“We’re doing it now, but we got behind for a while and were not putting enough emphasis on it,” said Feliz, who has spent four decades in the line trade and was recently promoted to an emergency coordinator manager. “I think we could do a better job as an industry with our quota for the number of apprentices and journeymen. Nationally, our infrastructure is in dire need of rebuilding, and it’s going to take a lot of journeymen linemen to do that. I’m not sure we have done our due diligence. Linemen are leaving for more lucrative opportunities in construction.”
As a former transmission and distribution manager, Feliz managed the work for a team of 45 workers including superintendents and linemen for his Vancouver, Washington-based public utility. As a manager, he was responsible for budgets, equipment contracts and hiring more employees.
“You tried to read the crystal ball to see when it is time to make changes based on the growth,” Feliz said. “You must decide if you need to hire more staff, but the challenge is finding qualified journeymen linemen. To stay ahead of that, it’s like reading the tea leaves.”
Instead of sitting back and waiting for the linemen to flow in, however, Feliz has taken a proactive role in recruitment. For the last 39 years, he has visited line colleges and high schools to create awareness about career opportunities in the line trade. Not all high school graduates are college-bound, but the trades offer limitless opportunities for those with a strong work ethic and passion for helping others, he said.
“It’s such a rewarding career because you can provide a service to the end user or customer that you can’t live without,” said Feliz, a member of the advisory committee for VOLTA, part of the Northwest Line JATC and Contractors Association. “A lot of them what to know what line work is all about, and I show them how the career can lead you to different places depending on your desires. You can make a really good living and fairly high salary once you complete your apprenticeship and put some time into the trade.”
Not only Clark County PUD, but also other utilities and line schools are also doing their part to counteract the effects of the Silver Tsunami and bring in the next generation of linemen. With 113 transmission and distribution line technicians and 21 metro and rural troubleshooters, Omaha Public Power District (OPPD) expects the number to remain steady through retirements and hiring over the next five years. At the same time, however, the need for skilled workers in the line industry is growing.
“The number of older, more experienced line techs reaching retirement age and leaving is staggering when you take into consideration the total years of experience you lose in just a few retirees,” said Brandon Parmer, OPPD field supervisor. “Those years of experience and knowledge just don’t come overnight. Many times, the stories you’ve heard on the line dock a hundred times serve a valuable life lesson learned the hard way.”
A line technician never stops learning on the job, and it takes four years for a line tech to get to the journeyman level through the apprenticeship program.
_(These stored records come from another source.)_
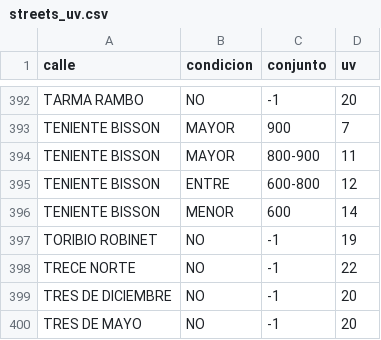
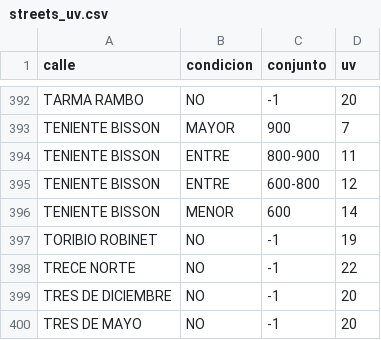
Before and after one commit to independencia-datalake/interfaz-django, a CSV file: datalake_github/datalake/calculadorauv/static/calculadorauv/streets_uv.csv, drawn as a sheet; only a part is shown, gaps mark what is left out.

```diff
--- a/datalake_github/datalake/calculadorauv/static/calculadorauv/streets_uv.csv
+++ b/datalake_github/datalake/calculadorauv/static/calculadorauv/streets_uv.csv
@@ -393,3 +393,3 @@ TARMA RAMBO,NO,-1,20
 TENIENTE BISSON,MAYOR,900,7
-TENIENTE BISSON,MAYOR,800-900,11
+TENIENTE BISSON,ENTRE,800-900,11
 TENIENTE BISSON,ENTRE,600-800,12
```
Also changed, not shown: 22 other files.
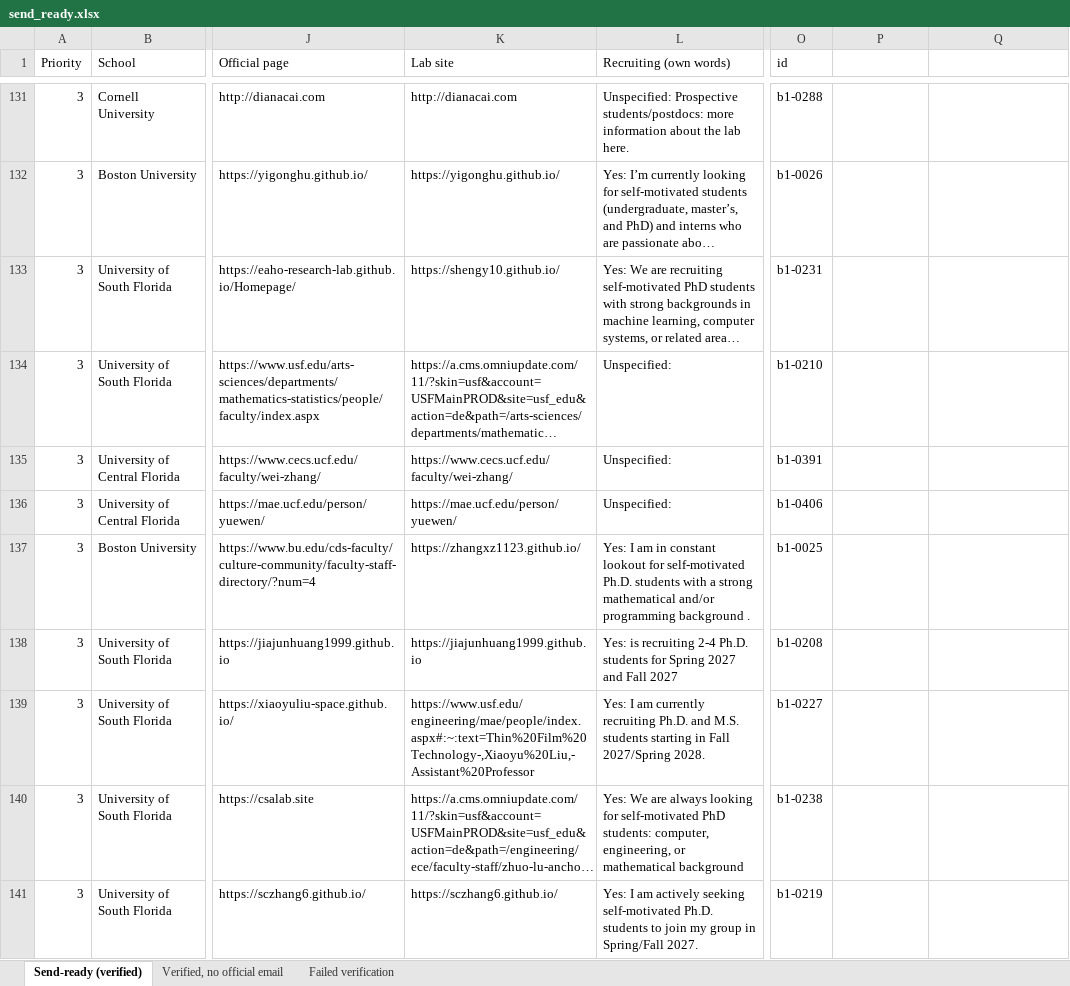
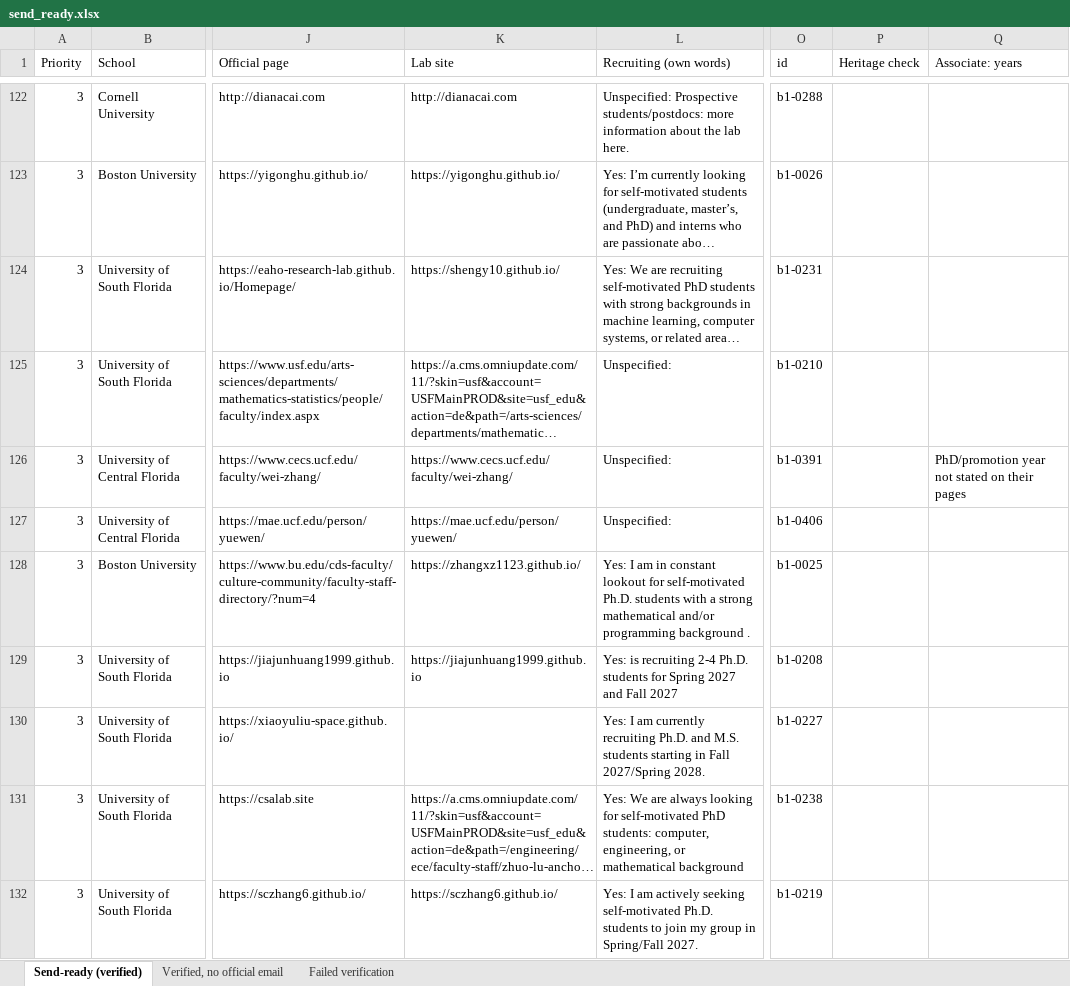
Before and after one commit to allliiita/phd-outreach, an Excel workbook: data/export/send_ready.xlsx, sheet Send-ready (verified), drawn as a sheet; only a part is shown, gaps mark what is left out; long unchanged cells end in …; values as stored, in another font and other column widths than the file's, no borders; addresses are those after the commit; the diff covers the shown part only; the diff names each change by its address in the sheet, - before the commit and + after, or states it on an @@ line.

```diff
--- a/data/export/send_ready.xlsx (sheet Send-ready (verified))
+++ b/data/export/send_ready.xlsx (sheet Send-ready (verified))
-P1: (empty)
+P1: Heritage check
-Q1: (empty)
+Q1: Associate: years
-Q126 (Associate: years): (empty)
+Q126 (Associate: years): PhD/promotion year not stated on their pages
-K130 (Lab site): https://www.usf.edu/engineering/mae/people/index.aspx#:~:text=Thin%20Film%20Technology-,Xiaoyu%20Liu,-Assistant%20Professor
+K130 (Lab site): (empty)
```
Also changed, not shown: 5 added rows, 15 removed rows and 24 edited cells elsewhere in this sheet, sheet Failed verification, sheet Verified, no official email, 9 other files.
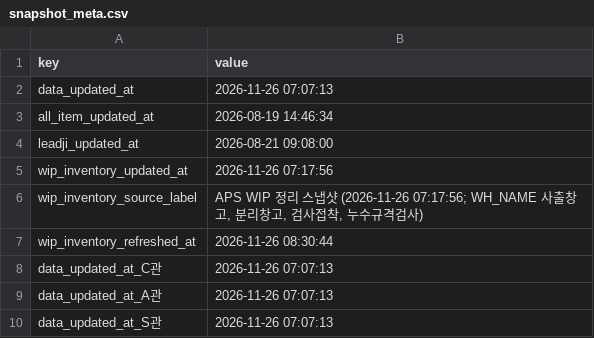
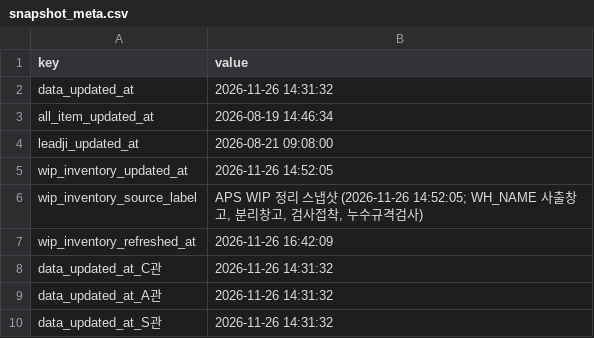
Before and after one commit to 113090ab-creator/INTEROJO, a CSV file: cloud_snapshots/snapshot_meta.csv, drawn as a sheet.

```diff
--- a/cloud_snapshots/snapshot_meta.csv
+++ b/cloud_snapshots/snapshot_meta.csv
@@ -1,10 +1,10 @@
 key,value
-data_updated_at,2026-11-26 07:07:13
+data_updated_at,2026-11-26 14:31:32
 all_item_updated_at,2026-08-19 14:46:34
 leadji_updated_at,2026-08-21 09:08:00
-wip_inventory_updated_at,2026-11-26 07:17:56
-wip_inventory_source_label,"APS WIP 정리 스냅샷 (2026-11-26 07:17:56; WH_NAME 사출창고, 분리창고, 검사접착, 누수규격검사)"
-wip_inventory_refreshed_at,2026-11-26 08:30:44
-data_updated_at_C관,2026-11-26 07:07:13
-data_updated_at_A관,2026-11-26 07:07:13
-data_updated_at_S관,2026-11-26 07:07:13
+wip_inventory_updated_at,2026-11-26 14:52:05
+wip_inventory_source_label,"APS WIP 정리 스냅샷 (2026-11-26 14:52:05; WH_NAME 사출창고, 분리창고, 검사접착, 누수규격검사)"
+wip_inventory_refreshed_at,2026-11-26 16:42:09
+data_updated_at_C관,2026-11-26 14:31:32
+data_updated_at_A관,2026-11-26 14:31:32
+data_updated_at_S관,2026-11-26 14:31:32
```
Also changed, not shown: 33 other files.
For that reason, OPPD prefers to take applicants who have graduated from an approved utility line program.
“This shows that the individual has committed themselves to the rigors of working outside in the elements,” Parmer said.
Over the last 30 years, high schools have seemed to shy away from promoting and providing curriculum in the trades altogether. To combat this challenge, some utilities are becoming more competitive with higher starting wages to capture more individual responses. Many colleges are partnering with utilities and turn to social media to help promote their needed trades.
“The awareness of line trade opportunities has changed dramatically through the popularity and use of social media,” Parmer said. “This has definitely increased the sharing of many subjects. More and more people share information through theses platforms between utilities ranging from safety subjects and industry trends to position openings.”
The JATC leadership at OPPD has taken an active role in renewing relationships with the two Nebraska colleges offering utility line programs.
“We participate in their mock interview sessions as well as give presentations to the classes on our company culture, various projects that we undertake, what we look for in potential employees and our selection process including the boot camps,” Parmer said.
OPPD began the boot camp style selection process in 2011 through a partnership with WESTAR utilities.
“They came to our facility and demonstrated their process in a live boot camp,” said Tim Potts, OPPD field supervisor. “The idea is to simulate working a day-long storm.”
During the boot camp, OPPD monitors and evaluates the applicants based on their attitude, ability, teamwork and communication skills.
“We have them perform tasks that simulate back alley work throughout the day,” Potts said. “This process has been very successful in hiring quality candidates.”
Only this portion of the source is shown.